After lunch we had another two-hour snorkeling stop. This one was even better than the first. I got separated from Matthew and Patricia but I didn't mind because the fish and coral I saw were a mere two feet from my face. I saw a beautiful yellow fish with blue stripes and lots of beautiful coral. It reminded me of the gardens I had been pinning so much lately, only this was under the sea. I made a mental note to do some watercolor paintings of the sites I was seeing.
By the end of the day we were all worn out. We enjoyed the complimentary cheese and wine platters provided by the boat as we laid on the bow, soaking up the sun and discussing the issue of Frederick. It was nice having Patricia around because she was as passionate about Frederick issues as I was. In fact, I had almost forgot about this passion, simply because I hadn't had anyone to talk to about it. (Matthew wasn't big on small-town talk and so I kept my opinions to a minimum.) At one point I got so caught up in one of my political speeches that Jacob and Matthew had to stop me and tell me to simmer down. They were laughing pretty hard because I had apparently mentioned both Jesus and alcohol in the same sentence and with great southern gusto. We laughed at the stereotype I was projecting to the other forty-eight people on the boat who could easily hear our entire conversation.

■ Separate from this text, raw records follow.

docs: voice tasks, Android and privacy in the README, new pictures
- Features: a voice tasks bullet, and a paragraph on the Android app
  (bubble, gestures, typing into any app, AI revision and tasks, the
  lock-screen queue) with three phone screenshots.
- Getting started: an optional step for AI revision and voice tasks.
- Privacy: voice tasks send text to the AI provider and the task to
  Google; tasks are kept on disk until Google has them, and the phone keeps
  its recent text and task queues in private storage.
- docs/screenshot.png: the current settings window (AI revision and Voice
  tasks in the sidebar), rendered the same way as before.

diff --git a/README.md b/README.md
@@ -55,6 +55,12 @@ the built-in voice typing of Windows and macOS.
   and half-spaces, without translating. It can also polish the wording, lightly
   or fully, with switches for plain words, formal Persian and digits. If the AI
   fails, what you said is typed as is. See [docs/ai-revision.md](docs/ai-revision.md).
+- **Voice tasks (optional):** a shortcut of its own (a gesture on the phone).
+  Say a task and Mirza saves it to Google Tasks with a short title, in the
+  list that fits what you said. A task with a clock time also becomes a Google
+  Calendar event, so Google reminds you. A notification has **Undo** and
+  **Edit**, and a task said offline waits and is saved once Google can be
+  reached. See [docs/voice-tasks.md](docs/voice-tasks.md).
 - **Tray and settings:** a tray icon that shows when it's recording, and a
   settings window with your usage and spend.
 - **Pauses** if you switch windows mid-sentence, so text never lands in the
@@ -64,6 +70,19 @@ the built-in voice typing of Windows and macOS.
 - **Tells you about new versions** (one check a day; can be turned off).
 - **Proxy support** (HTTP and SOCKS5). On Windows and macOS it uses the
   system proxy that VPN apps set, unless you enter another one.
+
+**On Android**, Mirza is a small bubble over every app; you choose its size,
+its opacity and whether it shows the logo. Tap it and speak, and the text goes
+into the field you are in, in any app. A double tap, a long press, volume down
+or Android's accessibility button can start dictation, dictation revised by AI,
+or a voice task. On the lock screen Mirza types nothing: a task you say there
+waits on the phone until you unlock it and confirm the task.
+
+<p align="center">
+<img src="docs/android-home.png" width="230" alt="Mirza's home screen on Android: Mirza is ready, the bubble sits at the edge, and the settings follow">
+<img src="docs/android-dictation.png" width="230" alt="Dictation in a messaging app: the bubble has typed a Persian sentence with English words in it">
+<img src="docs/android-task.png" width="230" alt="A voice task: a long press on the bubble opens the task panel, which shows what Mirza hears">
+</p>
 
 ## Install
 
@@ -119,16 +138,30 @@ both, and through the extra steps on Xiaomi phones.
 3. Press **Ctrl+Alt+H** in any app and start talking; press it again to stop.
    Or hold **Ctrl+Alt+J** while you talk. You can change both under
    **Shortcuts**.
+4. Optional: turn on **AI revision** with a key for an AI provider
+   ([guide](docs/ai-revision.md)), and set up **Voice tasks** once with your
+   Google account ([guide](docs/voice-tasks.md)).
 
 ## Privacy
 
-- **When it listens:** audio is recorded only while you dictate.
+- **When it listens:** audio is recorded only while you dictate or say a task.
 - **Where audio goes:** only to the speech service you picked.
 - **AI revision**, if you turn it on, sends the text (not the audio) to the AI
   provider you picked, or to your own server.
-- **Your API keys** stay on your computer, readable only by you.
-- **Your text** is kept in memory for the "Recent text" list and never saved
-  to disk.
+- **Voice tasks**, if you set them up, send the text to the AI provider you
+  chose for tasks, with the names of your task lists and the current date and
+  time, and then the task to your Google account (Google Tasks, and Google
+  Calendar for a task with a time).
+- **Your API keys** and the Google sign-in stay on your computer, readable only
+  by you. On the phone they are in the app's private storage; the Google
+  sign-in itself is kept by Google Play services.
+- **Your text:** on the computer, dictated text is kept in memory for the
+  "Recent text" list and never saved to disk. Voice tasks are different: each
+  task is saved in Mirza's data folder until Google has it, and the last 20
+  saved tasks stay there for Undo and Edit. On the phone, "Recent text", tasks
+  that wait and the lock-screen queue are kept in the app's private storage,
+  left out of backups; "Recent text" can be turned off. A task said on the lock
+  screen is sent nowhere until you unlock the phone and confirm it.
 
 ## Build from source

After showering and changing we made our way next door and took advantage of the free meal our hostel was offering. Afterwards we hung out and listened to an awesome live band called Ina Reeves. We all loved their modern reggae remixes and at the end of their performance Patricia and Jacob had talked me into asking them to come to Oklahoma. Sure enough, I told them I knew at least a handful of places where they could play and they said they would love to do a tour in the states. Matthew said they would be a great band to tour college campuses. We connected on social media and left with high hopes.